Task input>
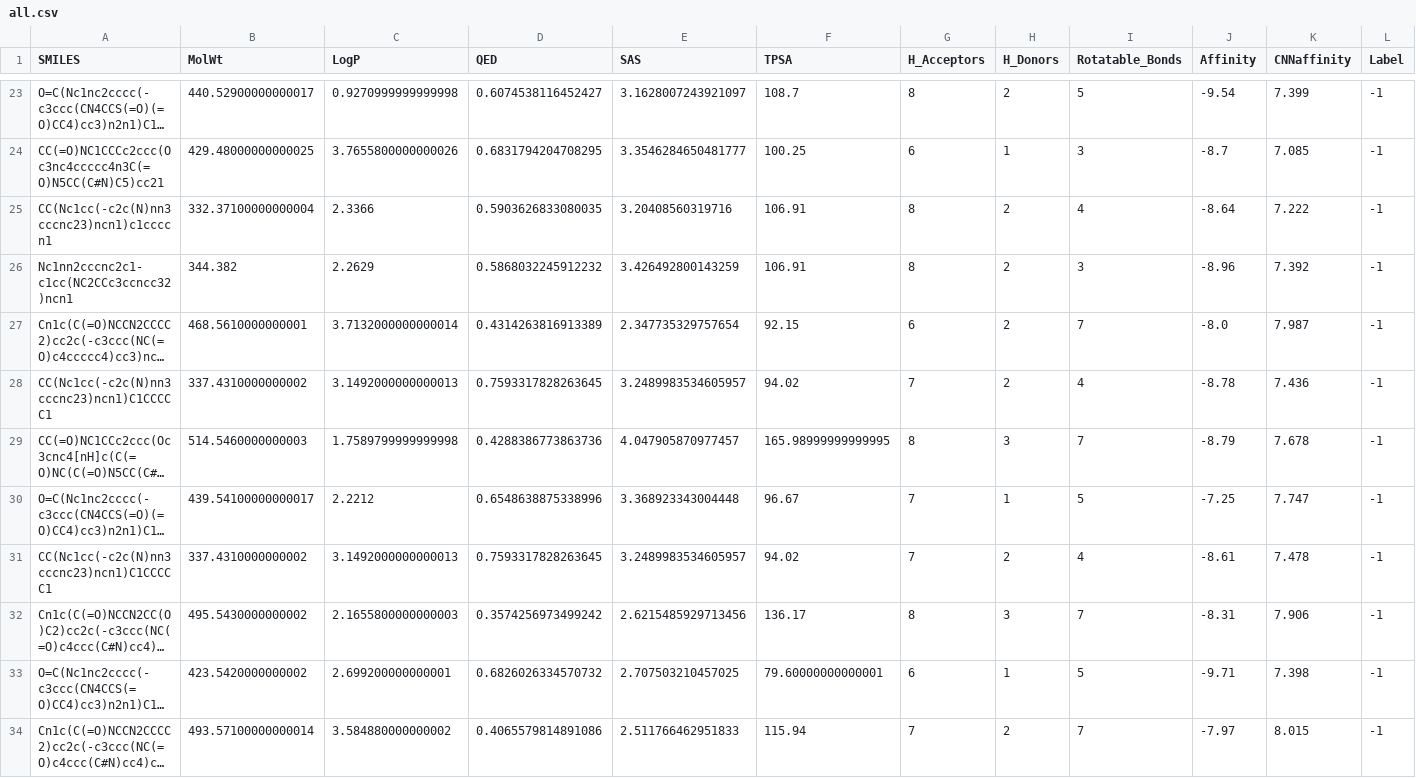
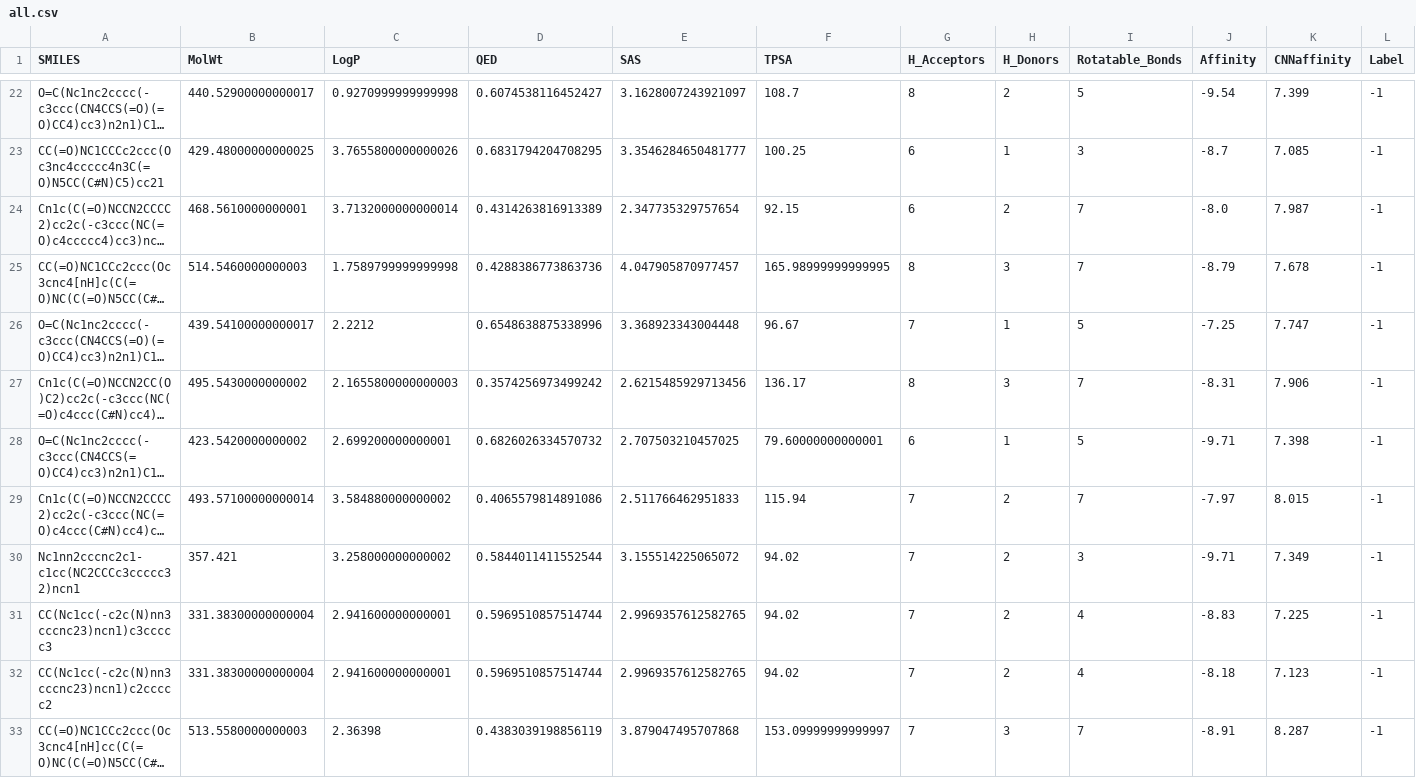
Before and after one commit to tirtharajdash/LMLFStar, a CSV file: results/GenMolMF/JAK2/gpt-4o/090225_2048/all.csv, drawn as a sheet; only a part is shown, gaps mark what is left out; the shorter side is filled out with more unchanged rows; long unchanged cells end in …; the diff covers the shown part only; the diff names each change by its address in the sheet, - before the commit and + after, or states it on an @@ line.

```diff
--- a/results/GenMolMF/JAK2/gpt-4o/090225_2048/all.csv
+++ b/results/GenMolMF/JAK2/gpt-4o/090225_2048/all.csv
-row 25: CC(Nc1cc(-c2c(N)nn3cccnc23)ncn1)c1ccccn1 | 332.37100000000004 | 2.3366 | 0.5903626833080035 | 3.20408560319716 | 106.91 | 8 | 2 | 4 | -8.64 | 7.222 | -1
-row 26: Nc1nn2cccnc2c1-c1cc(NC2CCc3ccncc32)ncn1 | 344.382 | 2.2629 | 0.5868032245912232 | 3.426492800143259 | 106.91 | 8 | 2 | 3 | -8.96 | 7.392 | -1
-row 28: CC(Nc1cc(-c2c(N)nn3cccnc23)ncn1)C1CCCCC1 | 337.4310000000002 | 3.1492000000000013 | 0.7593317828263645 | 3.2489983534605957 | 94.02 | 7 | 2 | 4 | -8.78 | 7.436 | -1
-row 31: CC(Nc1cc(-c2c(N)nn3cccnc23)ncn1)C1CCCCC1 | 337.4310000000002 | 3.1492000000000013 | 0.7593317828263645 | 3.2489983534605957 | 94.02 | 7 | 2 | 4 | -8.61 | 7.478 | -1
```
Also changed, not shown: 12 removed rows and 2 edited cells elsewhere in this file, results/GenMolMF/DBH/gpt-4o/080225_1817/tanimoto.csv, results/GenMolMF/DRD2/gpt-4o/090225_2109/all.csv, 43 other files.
==
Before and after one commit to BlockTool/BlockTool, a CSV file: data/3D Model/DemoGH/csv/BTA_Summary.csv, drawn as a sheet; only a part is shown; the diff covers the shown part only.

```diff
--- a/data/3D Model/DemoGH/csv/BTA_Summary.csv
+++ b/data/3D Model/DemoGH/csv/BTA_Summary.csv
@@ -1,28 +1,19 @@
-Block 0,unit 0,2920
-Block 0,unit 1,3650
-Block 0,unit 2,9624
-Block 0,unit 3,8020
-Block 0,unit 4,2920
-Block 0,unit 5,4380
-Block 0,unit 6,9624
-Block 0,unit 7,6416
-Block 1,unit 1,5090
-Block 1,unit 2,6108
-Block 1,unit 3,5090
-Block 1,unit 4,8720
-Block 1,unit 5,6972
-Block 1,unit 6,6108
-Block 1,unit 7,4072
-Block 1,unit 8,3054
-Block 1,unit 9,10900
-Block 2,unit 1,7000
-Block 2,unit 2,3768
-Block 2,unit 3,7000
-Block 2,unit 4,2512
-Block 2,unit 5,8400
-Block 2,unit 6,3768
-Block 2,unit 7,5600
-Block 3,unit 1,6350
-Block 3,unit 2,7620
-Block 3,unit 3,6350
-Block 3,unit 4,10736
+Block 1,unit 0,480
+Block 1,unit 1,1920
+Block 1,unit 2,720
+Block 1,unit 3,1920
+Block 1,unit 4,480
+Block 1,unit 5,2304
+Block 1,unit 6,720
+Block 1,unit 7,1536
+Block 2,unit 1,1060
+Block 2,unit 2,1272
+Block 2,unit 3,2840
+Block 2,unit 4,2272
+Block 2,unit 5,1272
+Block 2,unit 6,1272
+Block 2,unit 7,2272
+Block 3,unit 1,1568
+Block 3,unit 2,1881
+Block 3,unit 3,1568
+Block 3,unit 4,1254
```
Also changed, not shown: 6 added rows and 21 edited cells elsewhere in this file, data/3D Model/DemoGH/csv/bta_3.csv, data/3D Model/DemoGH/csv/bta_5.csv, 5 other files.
---
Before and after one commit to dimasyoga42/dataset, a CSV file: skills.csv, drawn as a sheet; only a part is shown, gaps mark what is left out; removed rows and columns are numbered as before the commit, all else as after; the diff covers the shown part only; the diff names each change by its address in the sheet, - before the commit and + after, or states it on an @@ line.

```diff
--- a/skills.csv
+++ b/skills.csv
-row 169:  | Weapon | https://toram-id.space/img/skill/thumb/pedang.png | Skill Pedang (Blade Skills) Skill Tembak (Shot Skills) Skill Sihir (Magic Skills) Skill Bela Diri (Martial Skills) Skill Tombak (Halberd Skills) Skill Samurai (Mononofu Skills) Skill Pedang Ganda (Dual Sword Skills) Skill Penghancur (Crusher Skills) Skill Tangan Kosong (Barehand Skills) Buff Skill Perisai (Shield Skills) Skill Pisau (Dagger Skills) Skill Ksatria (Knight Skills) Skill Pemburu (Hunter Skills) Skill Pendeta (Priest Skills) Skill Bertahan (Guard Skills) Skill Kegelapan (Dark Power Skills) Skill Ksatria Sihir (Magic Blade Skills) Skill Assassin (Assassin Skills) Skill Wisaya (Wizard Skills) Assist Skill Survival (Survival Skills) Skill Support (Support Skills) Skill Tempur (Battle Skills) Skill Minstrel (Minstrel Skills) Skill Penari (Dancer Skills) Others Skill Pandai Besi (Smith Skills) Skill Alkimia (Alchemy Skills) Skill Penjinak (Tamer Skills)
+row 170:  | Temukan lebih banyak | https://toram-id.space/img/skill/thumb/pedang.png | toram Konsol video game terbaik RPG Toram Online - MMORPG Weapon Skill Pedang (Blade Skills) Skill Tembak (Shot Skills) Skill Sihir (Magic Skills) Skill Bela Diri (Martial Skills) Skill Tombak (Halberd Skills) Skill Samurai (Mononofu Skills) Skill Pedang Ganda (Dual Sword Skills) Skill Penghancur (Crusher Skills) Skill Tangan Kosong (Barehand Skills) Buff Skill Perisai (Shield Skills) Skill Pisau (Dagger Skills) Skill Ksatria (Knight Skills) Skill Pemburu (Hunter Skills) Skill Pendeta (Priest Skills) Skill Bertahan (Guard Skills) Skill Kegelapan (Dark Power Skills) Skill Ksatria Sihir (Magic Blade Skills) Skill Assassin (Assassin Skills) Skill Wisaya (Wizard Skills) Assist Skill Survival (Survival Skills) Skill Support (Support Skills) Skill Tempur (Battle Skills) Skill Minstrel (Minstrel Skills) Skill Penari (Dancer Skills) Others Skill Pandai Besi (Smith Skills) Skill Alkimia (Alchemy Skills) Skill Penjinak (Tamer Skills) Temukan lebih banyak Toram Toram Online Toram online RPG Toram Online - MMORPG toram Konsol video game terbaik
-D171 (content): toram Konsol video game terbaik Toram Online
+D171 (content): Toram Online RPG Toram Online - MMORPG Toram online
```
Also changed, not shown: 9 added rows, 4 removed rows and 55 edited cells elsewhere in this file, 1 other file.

Task directions> Taking the entries above, restate exactly those lines that fall between the line with "Before and after one commit to tirtharajdash/LMLFStar, a" and the line with "Also changed, not shown: 12", keeping both of those lines too.

Completed task>
Before and after one commit to tirtharajdash/LMLFStar, a CSV file: results/GenMolMF/JAK2/gpt-4o/090225_2048/all.csv, drawn as a sheet; only a part is shown, gaps mark what is left out; the shorter side is filled out with more unchanged rows; long unchanged cells end in …; the diff covers the shown part only; the diff names each change by its address in the sheet, - before the commit and + after, or states it on an @@ line.

```diff
--- a/results/GenMolMF/JAK2/gpt-4o/090225_2048/all.csv
+++ b/results/GenMolMF/JAK2/gpt-4o/090225_2048/all.csv
-row 25: CC(Nc1cc(-c2c(N)nn3cccnc23)ncn1)c1ccccn1 | 332.37100000000004 | 2.3366 | 0.5903626833080035 | 3.20408560319716 | 106.91 | 8 | 2 | 4 | -8.64 | 7.222 | -1
-row 26: Nc1nn2cccnc2c1-c1cc(NC2CCc3ccncc32)ncn1 | 344.382 | 2.2629 | 0.5868032245912232 | 3.426492800143259 | 106.91 | 8 | 2 | 3 | -8.96 | 7.392 | -1
-row 28: CC(Nc1cc(-c2c(N)nn3cccnc23)ncn1)C1CCCCC1 | 337.4310000000002 | 3.1492000000000013 | 0.7593317828263645 | 3.2489983534605957 | 94.02 | 7 | 2 | 4 | -8.78 | 7.436 | -1
-row 31: CC(Nc1cc(-c2c(N)nn3cccnc23)ncn1)C1CCCCC1 | 337.4310000000002 | 3.1492000000000013 | 0.7593317828263645 | 3.2489983534605957 | 94.02 | 7 | 2 | 4 | -8.61 | 7.478 | -1
```
Also changed, not shown: 12 removed rows and 2 edited cells elsewhere in this file, results/GenMolMF/DBH/gpt-4o/080225_1817/tanimoto.csv, results/GenMolMF/DRD2/gpt-4o/090225_2109/all.csv, 43 other files.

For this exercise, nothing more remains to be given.